▸ WHAT TO PRODUCE
Please look for the string "discoverstat" below and report every line in which it occurs.

▸ DATA PROVIDED
◆ ◆ ◆ ◆

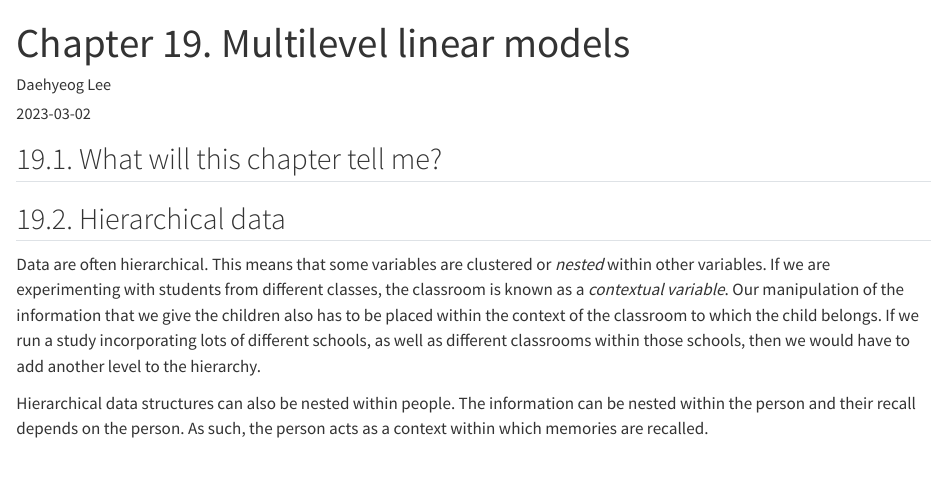
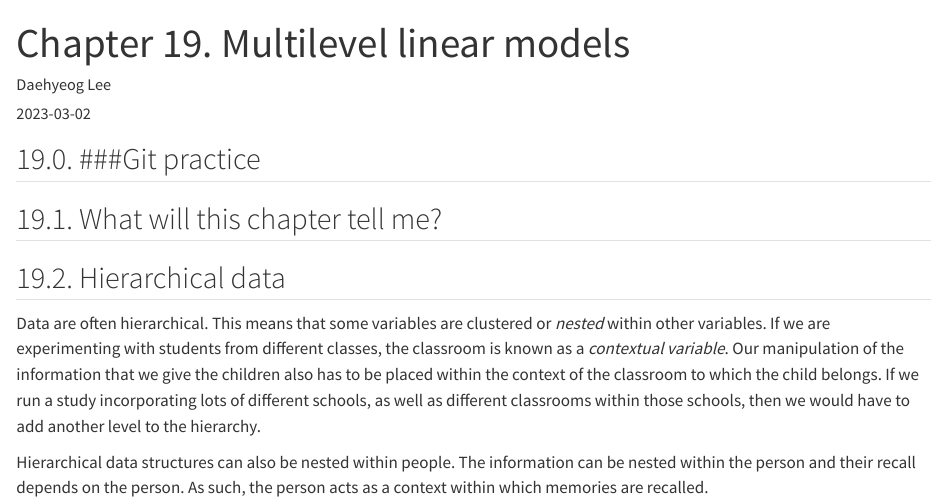
Before and after one commit to daehyeoglee/discoverstat, a Quarto document (ch19/chapter_19.qmd): the page in a window 1100 px wide, from its top. Rendered offline with R 4.5, knitr and Pandoc in place of Quarto, with nearby package versions.

Commit message:
practicing uploading my discoverstat ch19. R file to Github

```diff
--- a/ch19/chapter_19.qmd
+++ b/ch19/chapter_19.qmd
@@ -6,6 +6,8 @@ date-modified: "`r Sys.Date()`"
 format: html
 editor: visual
 ---
+
+## 19.0. ###Git practice###
 
 ## 19.1. What will this chapter tell me?
 
```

◆ ◆ ◆ ◆

▸ EXERCISE RESULT
Before and after one commit to daehyeoglee/discoverstat, a Quarto document (ch19/chapter_19.qmd): the page in a window 1100 px wide, from its top. Rendered offline with R 4.5, knitr and Pandoc in place of Quarto, with nearby package versions.
practicing uploading my discoverstat ch19. R file to Github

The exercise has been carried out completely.